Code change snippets
━━━━
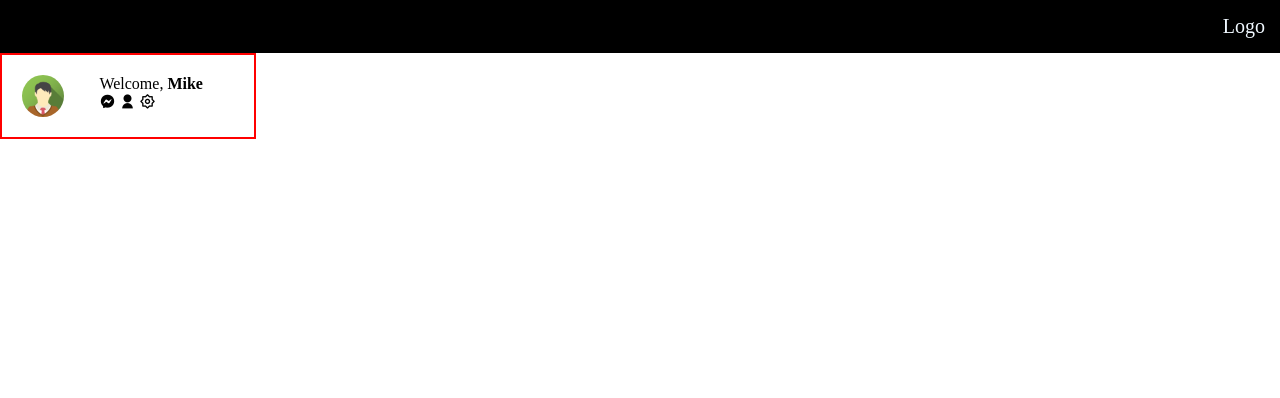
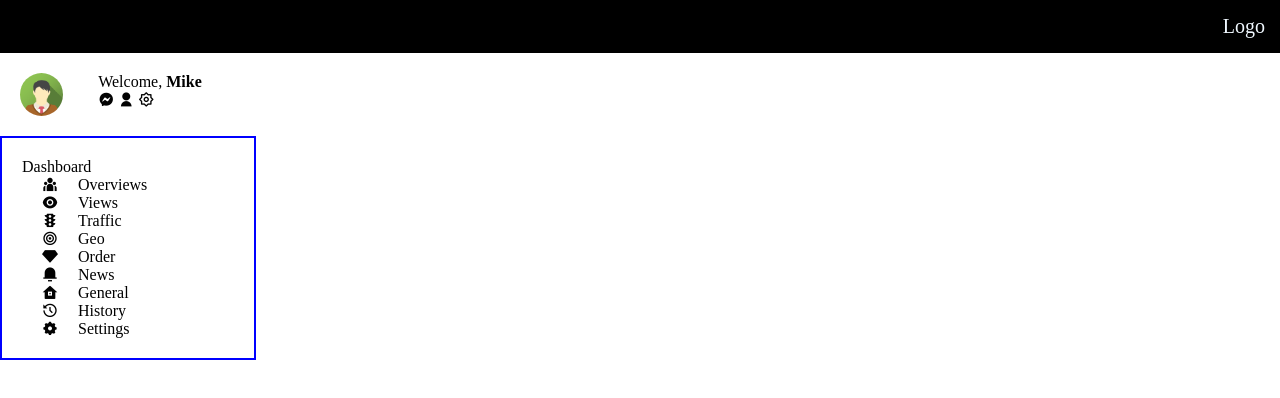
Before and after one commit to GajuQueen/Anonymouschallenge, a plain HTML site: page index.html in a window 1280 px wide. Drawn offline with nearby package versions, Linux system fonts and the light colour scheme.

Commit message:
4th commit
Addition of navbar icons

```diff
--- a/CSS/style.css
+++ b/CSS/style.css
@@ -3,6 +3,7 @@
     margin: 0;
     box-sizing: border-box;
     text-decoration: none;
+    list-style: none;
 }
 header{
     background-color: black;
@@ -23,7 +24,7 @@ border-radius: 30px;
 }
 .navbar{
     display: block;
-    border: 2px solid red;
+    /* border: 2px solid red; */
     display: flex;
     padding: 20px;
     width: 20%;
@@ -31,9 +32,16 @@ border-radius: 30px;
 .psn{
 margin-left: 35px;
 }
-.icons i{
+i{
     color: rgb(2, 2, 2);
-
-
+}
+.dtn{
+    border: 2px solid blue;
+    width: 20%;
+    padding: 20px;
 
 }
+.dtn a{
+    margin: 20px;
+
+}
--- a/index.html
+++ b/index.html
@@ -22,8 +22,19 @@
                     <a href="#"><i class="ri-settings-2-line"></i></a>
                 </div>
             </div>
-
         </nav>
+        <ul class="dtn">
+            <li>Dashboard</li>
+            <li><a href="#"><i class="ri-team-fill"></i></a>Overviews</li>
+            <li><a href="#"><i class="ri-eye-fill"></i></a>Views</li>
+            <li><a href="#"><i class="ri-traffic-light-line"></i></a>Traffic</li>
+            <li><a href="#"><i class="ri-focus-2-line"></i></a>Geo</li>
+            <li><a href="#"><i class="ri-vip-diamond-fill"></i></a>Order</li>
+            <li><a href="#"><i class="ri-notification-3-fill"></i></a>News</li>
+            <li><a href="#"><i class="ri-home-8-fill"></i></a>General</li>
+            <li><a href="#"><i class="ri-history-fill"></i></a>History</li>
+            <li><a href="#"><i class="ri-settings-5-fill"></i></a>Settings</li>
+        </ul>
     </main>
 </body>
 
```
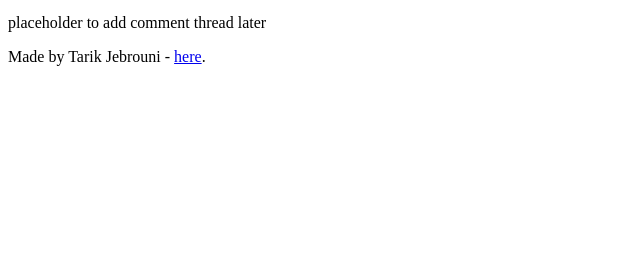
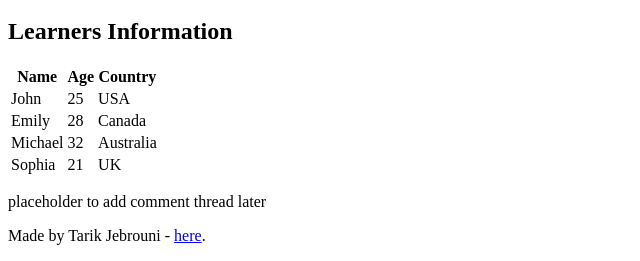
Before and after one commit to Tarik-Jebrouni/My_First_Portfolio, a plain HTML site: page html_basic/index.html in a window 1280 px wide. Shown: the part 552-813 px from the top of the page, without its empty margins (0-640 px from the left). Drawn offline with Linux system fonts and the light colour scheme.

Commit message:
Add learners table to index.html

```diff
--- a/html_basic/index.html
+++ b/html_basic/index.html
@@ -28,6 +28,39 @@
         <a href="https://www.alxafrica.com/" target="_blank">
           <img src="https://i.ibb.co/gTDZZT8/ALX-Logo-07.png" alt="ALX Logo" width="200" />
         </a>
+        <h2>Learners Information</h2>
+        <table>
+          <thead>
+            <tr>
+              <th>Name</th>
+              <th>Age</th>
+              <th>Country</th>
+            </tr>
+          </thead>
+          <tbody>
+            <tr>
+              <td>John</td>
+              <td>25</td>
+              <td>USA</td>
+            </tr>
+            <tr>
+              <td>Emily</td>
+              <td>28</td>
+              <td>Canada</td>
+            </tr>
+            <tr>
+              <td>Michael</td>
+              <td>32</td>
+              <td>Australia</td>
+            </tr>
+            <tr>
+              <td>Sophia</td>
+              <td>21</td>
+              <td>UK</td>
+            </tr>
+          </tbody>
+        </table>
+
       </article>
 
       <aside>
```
━━━━
TASK GOAL: How many of the lines above include the word "width"? Give that number without comment.

WRITTEN ANSWER: 3